FRONTLINE- Bradley Manning was sentenced to 35 years in prison on Wednesday (Aug 21, 2013), after being convicted of espionage and other crimes related to the biggest intelligence breach in U.S. history.
The U.S. government had asked for “no less than 60 years” in prison for the 25-year-old Manning, along with a demotion in rank and a $100,000 fine, for passing classified documents to Wikileaks.
If you “betray your country, you do not deserve the mercy of a court of law,” Cpt. Joe Morrow, a lawyer for the government, told the military court on Monday, according to a reporter who was in the courtroom.
The defense, arguing that Manning had good intentions, had asked for a sentence that would “not rob him of his youth.”
In her ruling, Judge Col. Denise Lind reduced Manning’s rank, and ruled he should be dishonorably discharged, but didn’t levy the fine. He’ll be eligible for parole after serving one-third of his sentence.

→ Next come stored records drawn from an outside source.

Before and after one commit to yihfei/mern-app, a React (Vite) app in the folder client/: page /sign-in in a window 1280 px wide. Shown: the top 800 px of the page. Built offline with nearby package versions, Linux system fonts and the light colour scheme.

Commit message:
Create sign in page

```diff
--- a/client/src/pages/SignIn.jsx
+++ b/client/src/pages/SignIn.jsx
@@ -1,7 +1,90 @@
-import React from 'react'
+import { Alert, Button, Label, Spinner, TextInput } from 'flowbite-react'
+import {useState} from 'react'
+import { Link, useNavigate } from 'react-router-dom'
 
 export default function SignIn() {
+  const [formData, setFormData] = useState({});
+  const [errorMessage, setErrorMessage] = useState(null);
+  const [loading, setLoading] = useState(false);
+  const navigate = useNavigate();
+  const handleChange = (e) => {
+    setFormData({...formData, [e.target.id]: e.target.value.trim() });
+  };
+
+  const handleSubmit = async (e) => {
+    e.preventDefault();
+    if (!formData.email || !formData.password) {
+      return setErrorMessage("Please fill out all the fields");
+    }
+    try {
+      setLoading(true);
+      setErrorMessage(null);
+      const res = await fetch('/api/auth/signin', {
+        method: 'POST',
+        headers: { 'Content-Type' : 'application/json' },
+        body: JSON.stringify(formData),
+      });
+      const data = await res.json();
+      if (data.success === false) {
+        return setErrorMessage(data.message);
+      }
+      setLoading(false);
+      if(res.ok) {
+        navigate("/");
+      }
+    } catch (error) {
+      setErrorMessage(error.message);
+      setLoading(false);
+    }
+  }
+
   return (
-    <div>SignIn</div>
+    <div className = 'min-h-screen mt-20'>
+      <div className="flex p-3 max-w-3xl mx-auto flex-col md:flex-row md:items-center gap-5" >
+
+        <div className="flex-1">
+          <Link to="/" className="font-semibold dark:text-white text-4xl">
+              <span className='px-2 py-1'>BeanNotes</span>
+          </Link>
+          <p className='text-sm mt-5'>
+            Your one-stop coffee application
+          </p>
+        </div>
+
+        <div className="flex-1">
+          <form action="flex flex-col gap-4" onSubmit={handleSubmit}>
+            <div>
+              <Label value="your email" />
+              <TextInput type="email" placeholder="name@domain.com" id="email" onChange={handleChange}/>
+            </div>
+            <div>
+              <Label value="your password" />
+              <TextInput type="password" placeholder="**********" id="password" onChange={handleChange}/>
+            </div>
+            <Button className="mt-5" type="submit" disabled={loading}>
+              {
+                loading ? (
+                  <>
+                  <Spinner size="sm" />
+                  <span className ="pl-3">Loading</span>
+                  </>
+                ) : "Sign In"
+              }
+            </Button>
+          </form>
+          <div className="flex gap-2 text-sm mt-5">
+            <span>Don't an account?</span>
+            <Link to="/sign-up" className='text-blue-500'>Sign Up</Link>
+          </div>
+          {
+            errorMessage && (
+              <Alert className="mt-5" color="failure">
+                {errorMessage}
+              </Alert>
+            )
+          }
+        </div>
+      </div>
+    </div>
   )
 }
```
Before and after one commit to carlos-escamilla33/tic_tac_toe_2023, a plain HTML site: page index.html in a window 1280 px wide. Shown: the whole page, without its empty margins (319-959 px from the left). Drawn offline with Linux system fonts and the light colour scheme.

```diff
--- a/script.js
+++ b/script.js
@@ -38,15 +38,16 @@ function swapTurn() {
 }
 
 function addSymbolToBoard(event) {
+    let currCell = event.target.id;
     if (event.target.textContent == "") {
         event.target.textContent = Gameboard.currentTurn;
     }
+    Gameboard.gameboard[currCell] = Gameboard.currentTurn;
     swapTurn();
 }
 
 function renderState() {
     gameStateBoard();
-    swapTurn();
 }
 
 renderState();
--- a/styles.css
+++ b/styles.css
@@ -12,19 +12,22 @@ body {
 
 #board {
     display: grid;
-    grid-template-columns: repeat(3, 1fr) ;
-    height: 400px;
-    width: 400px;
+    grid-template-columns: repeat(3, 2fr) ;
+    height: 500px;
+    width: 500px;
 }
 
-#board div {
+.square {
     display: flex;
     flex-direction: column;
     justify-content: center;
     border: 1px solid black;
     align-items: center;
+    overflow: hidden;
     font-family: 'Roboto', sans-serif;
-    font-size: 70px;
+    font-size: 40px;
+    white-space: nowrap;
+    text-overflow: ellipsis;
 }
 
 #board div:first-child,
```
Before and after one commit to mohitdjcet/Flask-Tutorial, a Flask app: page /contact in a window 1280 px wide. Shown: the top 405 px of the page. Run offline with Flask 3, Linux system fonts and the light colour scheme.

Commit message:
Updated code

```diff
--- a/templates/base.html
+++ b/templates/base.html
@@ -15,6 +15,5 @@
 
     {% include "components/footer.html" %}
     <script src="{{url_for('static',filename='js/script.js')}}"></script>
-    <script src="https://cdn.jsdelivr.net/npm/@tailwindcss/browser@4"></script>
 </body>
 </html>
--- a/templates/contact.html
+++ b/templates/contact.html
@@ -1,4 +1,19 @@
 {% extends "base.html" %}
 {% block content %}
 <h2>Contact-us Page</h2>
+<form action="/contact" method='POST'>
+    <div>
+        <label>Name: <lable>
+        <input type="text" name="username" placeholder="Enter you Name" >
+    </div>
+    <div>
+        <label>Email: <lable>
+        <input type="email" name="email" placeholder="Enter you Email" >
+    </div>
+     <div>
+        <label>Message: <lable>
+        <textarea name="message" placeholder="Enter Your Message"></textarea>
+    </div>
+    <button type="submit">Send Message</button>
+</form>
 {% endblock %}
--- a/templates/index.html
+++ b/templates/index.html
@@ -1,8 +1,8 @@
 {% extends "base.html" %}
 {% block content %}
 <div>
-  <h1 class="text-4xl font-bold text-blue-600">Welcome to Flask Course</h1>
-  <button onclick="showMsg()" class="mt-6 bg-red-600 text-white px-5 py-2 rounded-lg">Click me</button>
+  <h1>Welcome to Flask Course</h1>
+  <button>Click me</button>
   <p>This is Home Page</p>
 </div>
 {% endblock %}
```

Under military commission rules, the sentence must be reviewed by the Office of the Convening Authority, which has the power to set aside or amend the sentence — but not increase it.
Manning was acquitted of the most serious charge he faced — aiding the enemy — which amounted to treason and would alone have sentenced him to life in prison. But the judge found him guilty of leaking the information and of espionage. All told, the charges he was convicted of could have led to a maximum of 136 years in prison. The judge later lowered that to a maximum of 90 years… MORE
Watch WikiSecrets, FRONTLINE’s investigation into Bradley Manning, Julian Assange and the largest intelligence breach in U.S. history, and The Private Life of Bradley Manning, a profile of the early years of the young soldier now accused of leaking more than half a million classified U.S. government documents.